"..It covers a lot of ground, from ’56 to 2005, ranging from blockbusters such as Grease to documentaries like The Kids Are Alright, with biographies, interviews, notes on casts and crews and DVD availability. The author knows his stuff and isn’t afraid to express his opinions..." Alan Lewis, Record Collector, Issue # 340.
"Popular film critic Muir's latest volume is a comprehensive encyclopedia (231 entries) devoted to the pairing of rock music and film from 1956 to 2005...a good choice for popular film collections...Recommended." - Choice.
"All told, The Rock & Roll Film Encyclopedia is both a unique reference point for film and music aficionados offering some interesting takes on the genre, as well as a fun collection of trivia on some of the best and least well known films of the past 50 years." - Jason Neubauer, Playback:stl, June 24, 2007.
"...infinitely suitable thumb-through reference for teenagers, casual moviegoers, and regular film fans." - Sir Read-a-Lot, June 2007, issue 99.
"The list of rock'n'roll movies includes landmarks such as "A Hard Day's Night" and "Woodstock," as well as a shelf of Elvis Presley flicks too forgettable to mention (OK, just one: "Clambake"). John Kenneth Muir's The Rock & Roll Film Encyclopedia (358 pages, Applause, $19.95) seems to cover them all, along with a number of feature films in which the music simply sounds really good. While Muir clearly loves his subject, he's not blind to its excesses. Witness his refreshingly arch entry for "circular logic" -- "Wherein a rocker / musician attempts to say something meaningful and deep, but only succeeds in confusing the audience, and usually himself." - The Richmond-Times Dispatch.
"An excellent reference." - MBR Bookwatch
"Trust me, "The Rock & Roll Film Encyclopedia" is no ordinary compendium of cheesy movies with really loud soundtracks...More than 200 films are catalogued and there is a handy index in the back. Garage bands everywhere will want to get a copy of this encyclopedia, to stack right alongside the fake books, guitar chord charts and restaurants delivering take-out." - Chuck Graham, The Tucson Citizen, May 2007.
The book features entries on rock films of all varieties, from animated films (Yellow Submarine ) to bio-pics (What's Love Got to Do With It ), to documentaries (The Last Waltz ) to the canon of "The King," Elvis Presley (Kid Galahad , etc). I also look at fictional band movies (This is Spinal Tap ) horror rock like Trick or Treat (1986) and movies with rock soundtracks (American Graffiti ). I'm also happy that I was able to include entries on genre conventions and actors who made my personal rock movie hall of fame.

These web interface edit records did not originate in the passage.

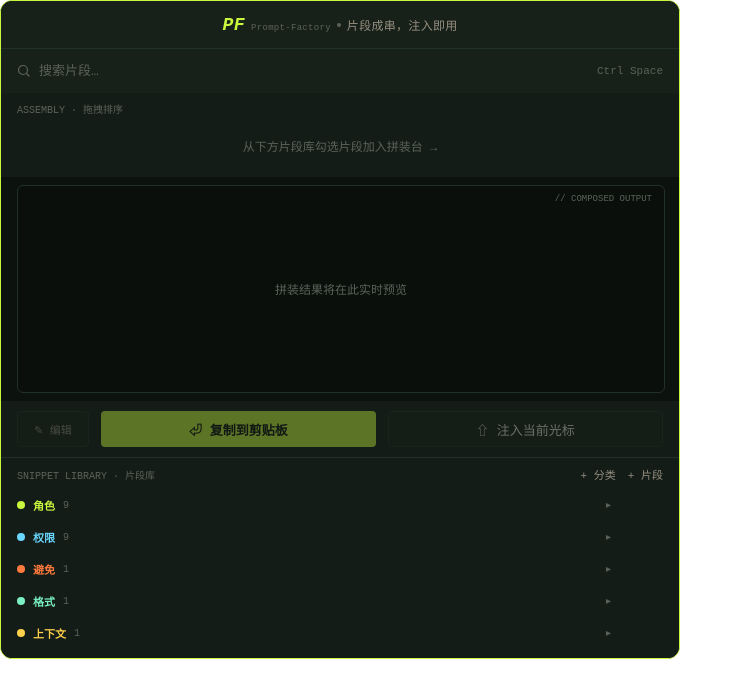
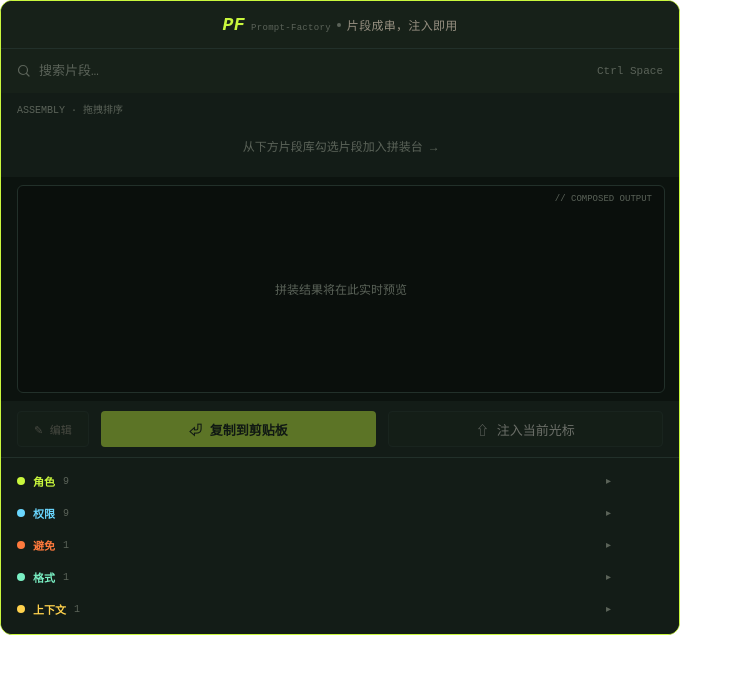
Before and after one commit to Real102/prompt-factory, a React (Vite) app: page / in a window 1280 px wide. Shown: the top 698 px of the page, without its empty margins (0-743 px from the left). Built offline with nearby package versions, Linux system fonts and the light colour scheme.

Commit message:
feat(ui): 片段库分类编辑器入口适配

```diff
--- a/src/components/SnippetLibrary/SnippetLibrary.module.css
+++ b/src/components/SnippetLibrary/SnippetLibrary.module.css
@@ -226,7 +226,7 @@
 .list {
   flex: 1;
   overflow-y: auto;
-  padding: 0 16px 8px;
+  padding: 8px 16px 8px;
 }
 
 .group {
--- a/src/components/SnippetLibrary/SnippetLibrary.tsx
+++ b/src/components/SnippetLibrary/SnippetLibrary.tsx
@@ -16,12 +16,12 @@ function SnippetLibrary() {
   const addToAssembly = useAssemblyStore((s) => s.addToAssembly);
   const removeFromAssembly = useAssemblyStore((s) => s.removeFromAssembly);
   const isLocked = useAssemblyStore((s) => s.isLocked);
-  const toggleSnippetEditor = useUIStore((s) => s.toggleSnippetEditor);
   const startEditSnippet = useUIStore((s) => s.startEditSnippet);
+  const showCategoryEditor = useUIStore((s) => s.showCategoryEditor);
+  const setShowCategoryEditor = useUIStore((s) => s.setShowCategoryEditor);
   const deleteSnippet = useSnippetStore((s) => s.deleteSnippet);
 
   const [collapsed, setCollapsed] = useState<Record<string, boolean>>({});
-  const [newCatMode, setNewCatMode] = useState(false);
   const [newCatName, setNewCatName] = useState('');
   const [newCatColor, setNewCatColor] = useState(CATEGORY_COLOR_POOL[0]);
   const [editingCatId, setEditingCatId] = useState<string | null>(null);
@@ -77,7 +77,7 @@ function SnippetLibrary() {
     void addCategory(newCatName.trim(), newCatColor);
     setNewCatName('');
     setNewCatColor(CATEGORY_COLOR_POOL[0]);
-    setNewCatMode(false);
+    setShowCategoryEditor(false);
   }
 
   function startEditCategory(cat: CategoryMeta) {
@@ -104,19 +104,8 @@ function SnippetLibrary() {
 
   return (
     <div className={`${styles.library} ${isLocked ? styles.locked : ''}`}>
-      <div className={styles.header}>
-        <span className={styles.title}>SNIPPET LIBRARY · 片段库</span>
-        <div className={styles.headerBtns}>
-          <button type="button" className={styles.addBtn} onClick={() => setNewCatMode(true)}>
-            + 分类
-          </button>
-          <button type="button" className={styles.addBtn} onClick={toggleSnippetEditor}>
-            + 片段
-          </button>
-        </div>
-      </div>
       <div className={styles.list}>
-        {newCatMode && (
+        {showCategoryEditor && (
           <div className={styles.catEditRow}>
             <input
               className={styles.catNameInput}
@@ -138,7 +127,7 @@ function SnippetLibrary() {
             <button
               type="button"
               className={styles.catCancelBtn}
-              onClick={() => { setNewCatMode(false); setNewCatName(''); }}
+              onClick={() => { setShowCategoryEditor(false); setNewCatName(''); }}
             >
               ✕
             </button>
@@ -326,7 +315,7 @@ function SnippetLibrary() {
             </div>
           );
         })}
-        {categories.length === 0 && !newCatMode && (
+        {categories.length === 0 && !showCategoryEditor && (
           <div className={styles.emptyCat}>点击「+ 分类」创建第一个分类</div>
         )}
       </div>
```
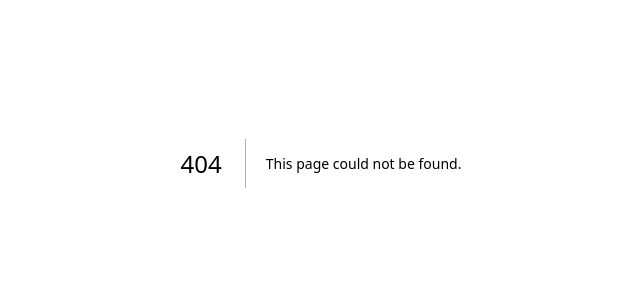
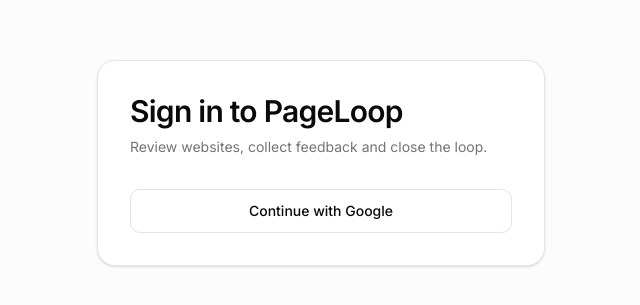
Before and after one commit to CarlosRomaan/pageloop, a Next.js app: page /login in a window 1280 px wide. Before the commit this address had no page. Shown: the part 237-542 px from the top of the page, without its empty margins (319-959 px from the left). Built offline with nearby package versions, Linux system fonts and the light colour scheme; no server answers.

Commit message:
feat(auth): add Google authentication with Auth.js

```diff
--- /dev/null
+++ b/app/(auth)/login/page.tsx
@@ -0,0 +1,39 @@
+import { signIn } from "@/auth";
+
+const LoginPage = () => {
+  return (
+    <div className="flex min-h-screen items-center justify-center bg-muted/30 px-4">
+      <div className="w-full max-w-md rounded-2xl border bg-background p-8 shadow-sm">
+        <div>
+          <h1 className="text-3xl font-semibold tracking-tight">
+            Sign in to PageLoop
+          </h1>
+
+          <p className="mt-2 text-sm text-muted-foreground">
+            Review websites, collect feedback and close the loop.
+          </p>
+        </div>
+
+        <form
+          className="mt-8"
+          action={async () => {
+            "use server";
+
+            await signIn("google", {
+              redirectTo: "/dashboard",
+            });
+          }}
+        >
+          <button
+            type="submit"
+            className="flex h-11 w-full items-center justify-center rounded-lg border bg-background px-4 text-sm font-medium hover:bg-muted"
+          >
+            Continue with Google
+          </button>
+        </form>
+      </div>
+    </div>
+  );
+};
+
+export default LoginPage;
--- /dev/null
+++ b/app/api/[...nextauth]/route.ts
@@ -0,0 +1,3 @@
+import { handlers } from "@/auth";
+
+export const { GET, POST } = handlers;
--- /dev/null
+++ b/auth.ts
@@ -0,0 +1,10 @@
+import NextAuth from "next-auth";
+import Google from "next-auth/providers/google";
+import { PrismaAdapter } from "@auth/prisma-adapter";
+
+import { prisma } from "@/lib/prisma";
+
+export const { handlers, auth, signIn, signOut } = NextAuth({
+  adapter: PrismaAdapter(prisma),
+  providers: [Google],
+});
--- a/package.json
+++ b/package.json
@@ -12,6 +12,7 @@
     "seed": "tsx prisma/seed.ts"
   },
   "dependencies": {
+    "@auth/prisma-adapter": "^2.11.2",
     "@prisma/adapter-pg": "^7.8.0",
     "@prisma/client": "^7.8.0",
     "class-variance-authority": "^0.7.1",
```
Also changed, not shown: 1 other file (tests, documents, lock files or other folders).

The book also features new interviews with directors Allan Arkush (Rock and Roll High School), Martin Davidson (Eddie and the Cruisers), Albert Magnoli (Purple Rain) and more.
Here's a representative "genre conventions" entry from the book, an excerpt remembering the all-important rock movie cliche, "destruction of property:"
You can't really make a good rock movie unless your stars destroy personal property. It's a rule. And it clearly establishes the anti-authority credentials of the damager.
"In The Who: The Kids Are Alright, a montage is featured during which drummer Keith Moon ransacks a hotel room. The same film also reveals the band's propensity to smash guitars (and even totals up the cost to The Who for this destructive tic.)
In D.A. Pennebaker's Monterey Pop (1968), Peter Townshend is back to his guitar-destroying tricks but is one-upped by Jimi Hendrix who, following a performance of "Wild Thing," sprays fuel on his guitar and then sets it aflame.
In Walk The Line (2005), an angry Johnny Cash (Joaquin Phoenix) rips apart a bathroom, tugging a sink basin right out of the wall.
In Don't Look Back (1967), somebody who doesn't want to fess up (allegedly Joan Baez) is responsible for throwing a drinking glass out a window and angering Bob Dylan.
In both Pink Floyd: The Wall (1983) and The Doors (1991), rock stars (fictional character Pink and Jim Morrison, respectively) make wreckages of their hotel rooms, a seeming rite of passage for this demographic..."